The Saga are loyal to the Emperor, and start off with the benefit of already having trade established with Western powers. They’re also modern and industrious, so choosing this faction will give you more accurate artillery, cheaper recruitment costs and improved growth from industrial buildings.
The Sendai are another Shogunate faction, and are shrewd diplomats and negotiators. Playing as these guys will give you a boost to diplomatic relations, and reduces penalties when it comes to new conquests being differently aligned, and resistance to occupation.
Verdict: Overpriced and underwhelming. £2.99 a pop is pretty steep for something that ultimately adds nothing new to the game.
Dragon War Battle Pack
Released: 1st May 2012
The Dragon War Battle pack is solely to historical battles. The six new battles the key exploits of Saigo Takamori and his army as they fought in the name of the emperor during the Boshin War, and range from simple lands battles, to sieges, to naval engagements. Here’s the problem: these six battles are the same six that come with the Fall of the Samurai expansion.
Verdict: It’s only worth it if you don’t own Fall of the Samurai, and actually care enough about Historical battles to want more of them. At £2.39, there’s hardly a question of value, so it’s swings and roundabouts really.
Really, the trick is to wait for a Steam sale, and then just pick everything up cheap. Outside of that there are still some pieces worth acquiring even at full price. Ultimately, with each piece of DLC, Creative Assembly learns what we want.
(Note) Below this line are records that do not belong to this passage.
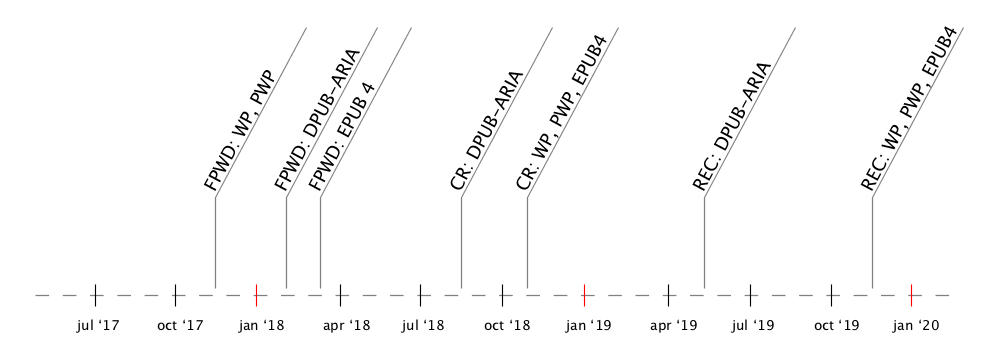
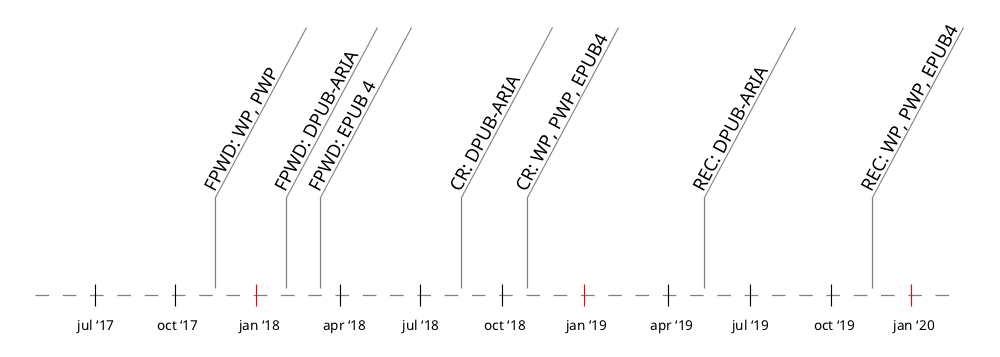
Set explicit font reference to the figure and added an aria-describedby attribute

diff --git a/index.html b/index.html
@@ -426,7 +426,7 @@
 						Although the group expects all of its active deliverables to progress during this charter period, the charter does not include detailed milestone data for each specification because such data is speculative and easily becomes out of date.
 						The Working Group does expect the following to occur:
                     </p>
-                    <ul>
+                    <ul id="milestone_list">
 						<li>Face-to-face meeting, June 22-23, 2017, New York City</li>
 						<li>WP and PWP:
 							<ul>
@@ -458,7 +458,7 @@
 						</li>
                     </ul>
 
-					<figure>
+					<figure aria-describedby="#milestone_list">
 						<img src="figures/timeline.svg" style="width:90%" alt="The timeline of the deliverables">
 						<figcaption>Major milestones (figure also available as <a href="figures/timeline.png">in PNG</a>)</figcaption>
 					</figure>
Hopefully for Rome 2 we’ll see the next evolution of Total War DLC, and more consistent quality.
Meanwhile, modders continue to produce excellent (and free)work. Here’s a roundup of the best mods for Total War: Shogun 2